§ **Task to complete**: Once every line below with "googleapis" has been counted, state the total and nothing else.

§ **Data listing**:
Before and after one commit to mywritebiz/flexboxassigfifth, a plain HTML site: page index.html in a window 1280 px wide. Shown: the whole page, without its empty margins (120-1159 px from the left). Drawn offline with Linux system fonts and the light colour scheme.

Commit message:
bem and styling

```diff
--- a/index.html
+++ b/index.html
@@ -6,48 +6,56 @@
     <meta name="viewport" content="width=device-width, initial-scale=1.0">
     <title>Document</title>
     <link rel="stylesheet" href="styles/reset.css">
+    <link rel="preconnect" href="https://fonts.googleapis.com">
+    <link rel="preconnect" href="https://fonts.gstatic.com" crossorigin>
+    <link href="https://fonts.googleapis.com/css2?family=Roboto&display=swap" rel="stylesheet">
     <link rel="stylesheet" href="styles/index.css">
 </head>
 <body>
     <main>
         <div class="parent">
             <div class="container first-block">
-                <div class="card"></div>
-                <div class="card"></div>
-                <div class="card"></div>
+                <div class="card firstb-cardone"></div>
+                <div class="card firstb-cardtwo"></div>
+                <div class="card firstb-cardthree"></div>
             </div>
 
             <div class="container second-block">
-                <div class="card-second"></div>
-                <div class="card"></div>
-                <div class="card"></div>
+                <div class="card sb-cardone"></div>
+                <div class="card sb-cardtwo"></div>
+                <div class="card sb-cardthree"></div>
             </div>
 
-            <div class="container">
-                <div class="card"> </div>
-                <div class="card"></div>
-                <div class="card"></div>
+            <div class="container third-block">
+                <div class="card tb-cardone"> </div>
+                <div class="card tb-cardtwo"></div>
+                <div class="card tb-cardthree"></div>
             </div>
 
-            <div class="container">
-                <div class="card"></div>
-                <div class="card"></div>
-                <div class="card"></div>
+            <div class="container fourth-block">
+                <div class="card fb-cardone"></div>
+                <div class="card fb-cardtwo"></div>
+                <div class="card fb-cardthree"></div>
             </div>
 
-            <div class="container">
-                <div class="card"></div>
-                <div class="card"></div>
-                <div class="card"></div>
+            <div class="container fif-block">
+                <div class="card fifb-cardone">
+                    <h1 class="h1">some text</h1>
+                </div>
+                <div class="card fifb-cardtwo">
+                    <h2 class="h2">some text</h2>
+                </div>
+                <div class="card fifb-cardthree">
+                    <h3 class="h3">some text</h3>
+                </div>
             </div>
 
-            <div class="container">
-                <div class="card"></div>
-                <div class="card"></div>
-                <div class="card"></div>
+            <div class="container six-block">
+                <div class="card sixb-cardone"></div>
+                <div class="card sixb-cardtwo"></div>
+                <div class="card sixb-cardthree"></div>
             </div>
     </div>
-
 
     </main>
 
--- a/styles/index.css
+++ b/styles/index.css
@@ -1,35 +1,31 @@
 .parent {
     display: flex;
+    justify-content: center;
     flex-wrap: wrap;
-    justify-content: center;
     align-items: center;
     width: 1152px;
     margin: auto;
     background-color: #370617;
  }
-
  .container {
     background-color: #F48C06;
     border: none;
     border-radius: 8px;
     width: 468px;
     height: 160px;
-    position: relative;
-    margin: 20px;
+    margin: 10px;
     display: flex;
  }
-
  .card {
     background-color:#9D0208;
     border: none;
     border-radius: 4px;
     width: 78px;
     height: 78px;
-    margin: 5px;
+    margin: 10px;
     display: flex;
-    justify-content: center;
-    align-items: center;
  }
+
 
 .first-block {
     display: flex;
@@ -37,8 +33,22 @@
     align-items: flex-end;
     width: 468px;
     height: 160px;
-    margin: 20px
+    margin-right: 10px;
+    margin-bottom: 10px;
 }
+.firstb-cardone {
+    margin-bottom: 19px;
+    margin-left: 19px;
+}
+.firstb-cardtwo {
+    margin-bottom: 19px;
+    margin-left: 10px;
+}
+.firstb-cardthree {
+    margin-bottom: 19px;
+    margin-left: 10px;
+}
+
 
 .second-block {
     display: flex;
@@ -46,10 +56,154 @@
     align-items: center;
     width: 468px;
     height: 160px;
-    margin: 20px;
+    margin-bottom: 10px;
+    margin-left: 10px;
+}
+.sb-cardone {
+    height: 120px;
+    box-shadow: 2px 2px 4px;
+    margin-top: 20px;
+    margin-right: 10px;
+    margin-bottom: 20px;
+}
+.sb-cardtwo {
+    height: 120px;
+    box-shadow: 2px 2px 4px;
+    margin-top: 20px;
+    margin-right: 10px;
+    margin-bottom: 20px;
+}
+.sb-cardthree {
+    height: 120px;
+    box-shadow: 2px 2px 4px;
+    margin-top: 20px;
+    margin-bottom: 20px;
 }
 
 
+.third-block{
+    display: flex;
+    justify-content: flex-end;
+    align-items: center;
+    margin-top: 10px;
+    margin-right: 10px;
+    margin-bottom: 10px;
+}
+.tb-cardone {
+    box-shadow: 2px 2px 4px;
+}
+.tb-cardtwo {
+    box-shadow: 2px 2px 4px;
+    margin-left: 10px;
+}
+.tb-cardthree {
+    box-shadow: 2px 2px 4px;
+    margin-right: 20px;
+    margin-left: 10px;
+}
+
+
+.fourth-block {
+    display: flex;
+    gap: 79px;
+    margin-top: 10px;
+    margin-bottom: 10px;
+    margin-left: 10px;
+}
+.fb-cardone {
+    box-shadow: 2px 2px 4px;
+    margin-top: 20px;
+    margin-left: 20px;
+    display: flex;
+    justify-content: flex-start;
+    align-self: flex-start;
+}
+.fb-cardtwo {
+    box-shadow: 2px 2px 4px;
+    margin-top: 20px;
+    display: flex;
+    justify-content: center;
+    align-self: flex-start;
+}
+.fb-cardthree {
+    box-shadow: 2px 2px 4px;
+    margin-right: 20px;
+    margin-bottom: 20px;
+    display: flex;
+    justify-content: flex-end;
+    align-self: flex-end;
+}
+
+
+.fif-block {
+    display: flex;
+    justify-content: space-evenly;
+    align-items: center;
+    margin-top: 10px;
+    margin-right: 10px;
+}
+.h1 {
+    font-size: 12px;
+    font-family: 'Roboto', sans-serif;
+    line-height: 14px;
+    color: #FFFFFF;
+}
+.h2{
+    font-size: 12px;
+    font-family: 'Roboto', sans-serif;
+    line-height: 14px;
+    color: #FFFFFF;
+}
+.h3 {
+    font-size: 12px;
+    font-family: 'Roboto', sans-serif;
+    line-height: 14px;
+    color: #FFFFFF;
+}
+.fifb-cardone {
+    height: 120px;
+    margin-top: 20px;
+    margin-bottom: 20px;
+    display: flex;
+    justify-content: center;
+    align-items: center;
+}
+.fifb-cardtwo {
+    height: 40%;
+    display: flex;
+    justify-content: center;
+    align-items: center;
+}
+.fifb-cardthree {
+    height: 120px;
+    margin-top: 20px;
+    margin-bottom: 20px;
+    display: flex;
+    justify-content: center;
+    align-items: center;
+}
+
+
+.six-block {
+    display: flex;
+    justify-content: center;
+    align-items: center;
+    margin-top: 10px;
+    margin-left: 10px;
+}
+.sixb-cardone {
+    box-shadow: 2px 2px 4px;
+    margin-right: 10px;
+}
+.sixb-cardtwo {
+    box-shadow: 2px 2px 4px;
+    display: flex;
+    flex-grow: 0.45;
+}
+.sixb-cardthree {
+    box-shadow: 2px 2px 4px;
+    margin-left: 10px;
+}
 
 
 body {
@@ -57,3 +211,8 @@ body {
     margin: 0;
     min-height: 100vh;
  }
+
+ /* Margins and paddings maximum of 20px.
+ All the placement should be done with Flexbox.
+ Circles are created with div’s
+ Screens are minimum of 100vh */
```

§ **Response for this exercise**: 2